On Oct. 22nd, the Vaccines and Related Biological Products Advisory Committee from FDA held a nine-hour virtual meeting (Advisory Committee Meeting) to discuss the COVID-19 vaccine development programs and next steps.
There was a lot of good information and we have summarized some of the more pertinent points.
- Following completion of any Phase III vaccine study, CBER Considers a median of 2 months to be the minimum follow-up duration that could support a favorable benefit/risk determination to issue an emergency use authorization (EUA) for a COVID-19 vaccine; the argument is based on historical vaccine experience, typical immune-mediated adverse events classically take place within the first 6 weeks after dosing. This means that a full EUA will still be 2 months out when some of the ongoing Phase III trials conclude.
- As stated in the June 2020 FDA Guidance; to ensure that a widely deployed COVID-19 vaccine is effective, the primary efficacy endpoint point estimate for a placebo-controlled efficacy trial should be at least 50%,- most companies in Operation Warp Speed stated that they are aiming for minimal 60% effectiveness in their vaccine. There were a lot of arguments on both sides if 50-60% effectiveness was sufficient.

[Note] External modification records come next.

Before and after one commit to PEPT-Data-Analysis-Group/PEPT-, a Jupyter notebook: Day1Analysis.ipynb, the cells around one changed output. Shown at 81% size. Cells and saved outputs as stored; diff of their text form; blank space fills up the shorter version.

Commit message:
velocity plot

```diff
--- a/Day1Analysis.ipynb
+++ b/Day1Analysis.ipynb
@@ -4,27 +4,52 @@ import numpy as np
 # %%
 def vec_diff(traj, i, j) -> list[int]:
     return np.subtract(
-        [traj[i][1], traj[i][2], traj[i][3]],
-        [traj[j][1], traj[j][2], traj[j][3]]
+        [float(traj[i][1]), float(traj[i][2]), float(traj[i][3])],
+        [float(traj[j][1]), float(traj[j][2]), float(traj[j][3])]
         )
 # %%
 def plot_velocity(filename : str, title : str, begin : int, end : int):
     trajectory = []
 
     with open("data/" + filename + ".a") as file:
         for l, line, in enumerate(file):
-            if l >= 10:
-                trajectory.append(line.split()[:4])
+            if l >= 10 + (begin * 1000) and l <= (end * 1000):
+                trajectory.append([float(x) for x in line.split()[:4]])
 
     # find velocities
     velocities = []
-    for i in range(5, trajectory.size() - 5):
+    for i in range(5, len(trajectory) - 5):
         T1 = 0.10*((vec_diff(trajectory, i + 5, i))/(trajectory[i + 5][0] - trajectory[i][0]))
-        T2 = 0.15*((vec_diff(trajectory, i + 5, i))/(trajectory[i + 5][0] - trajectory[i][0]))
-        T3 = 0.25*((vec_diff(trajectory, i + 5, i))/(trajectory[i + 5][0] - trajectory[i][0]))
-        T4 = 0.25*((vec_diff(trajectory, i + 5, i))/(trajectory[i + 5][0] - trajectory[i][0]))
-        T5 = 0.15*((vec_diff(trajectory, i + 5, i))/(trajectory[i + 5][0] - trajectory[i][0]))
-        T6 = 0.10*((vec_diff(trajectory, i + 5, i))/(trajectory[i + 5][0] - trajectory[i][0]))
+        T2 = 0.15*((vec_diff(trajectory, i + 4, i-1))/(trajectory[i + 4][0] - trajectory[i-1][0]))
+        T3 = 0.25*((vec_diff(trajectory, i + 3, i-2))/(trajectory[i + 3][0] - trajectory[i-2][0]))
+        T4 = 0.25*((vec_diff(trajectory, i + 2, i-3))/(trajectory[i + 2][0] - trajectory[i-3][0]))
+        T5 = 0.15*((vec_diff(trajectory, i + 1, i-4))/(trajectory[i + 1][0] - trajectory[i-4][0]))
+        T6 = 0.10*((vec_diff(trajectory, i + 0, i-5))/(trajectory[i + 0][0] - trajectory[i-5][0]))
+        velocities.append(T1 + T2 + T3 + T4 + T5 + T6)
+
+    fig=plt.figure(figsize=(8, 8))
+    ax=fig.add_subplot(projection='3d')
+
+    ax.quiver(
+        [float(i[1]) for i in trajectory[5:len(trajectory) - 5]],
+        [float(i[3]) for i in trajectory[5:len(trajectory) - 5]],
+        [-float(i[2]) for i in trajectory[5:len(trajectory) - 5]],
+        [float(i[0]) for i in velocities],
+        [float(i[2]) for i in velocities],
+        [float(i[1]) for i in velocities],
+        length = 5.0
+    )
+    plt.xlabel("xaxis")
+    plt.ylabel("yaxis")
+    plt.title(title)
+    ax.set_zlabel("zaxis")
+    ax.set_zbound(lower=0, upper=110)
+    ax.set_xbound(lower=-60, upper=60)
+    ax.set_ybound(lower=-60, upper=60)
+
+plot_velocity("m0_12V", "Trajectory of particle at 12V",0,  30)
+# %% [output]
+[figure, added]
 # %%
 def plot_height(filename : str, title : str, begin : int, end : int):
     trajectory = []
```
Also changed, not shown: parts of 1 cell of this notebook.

- There was more detailed information shared on the various vaccines in development with Novavax and GSK Sanofi using more traditional recombinant protein + adjuvant; therapies similar to other approved vaccines but not as fast to manufacture; AstraZeneca and Janssen (Johnson &Johnson) are using an adenovirus vector vaccine- it is rapid to manufacture but this platform has only been used in another (non-COVID) vaccine in Europe; Once inside a cell, viral vectors hack into the same molecular system as SARS-CoV-2 and faithfully produce the spike protein in its three dimensions. This resembles a natural infection, which provokes a robust innate immune response, triggering inflammation and mustering B and T cells
- Moderna and BioNTech (Pfizer) are using an even more novel mRNA vaccine approach which allows for rapid manufacturing compared to traditional vaccine manufacturing. The mRNA vaccines utilize a synthetic strand of mRNA, the minimum genetic instruction that allows human cells to make and express the target viral protein (The spike protein you see depicted in diagrams of coronavirus),
which then triggers an adaptive immune response against the virus. This approach enables a rapid and scalable response to new viral pathogens as it bypasses the need to work directly with the virus itself. mRNA vaccines have not been previously tested in large human trials prior to COVID-19. Importantly, mRNA cannot cause an infection. It also does not enter the cell’s nucleus, so the chance of its integration into human DNA is believed to be very low. In addition, the body breaks down mRNA and its lipid carrier within a matter of hours, minimizing, potentially, some concerns about long-term risks.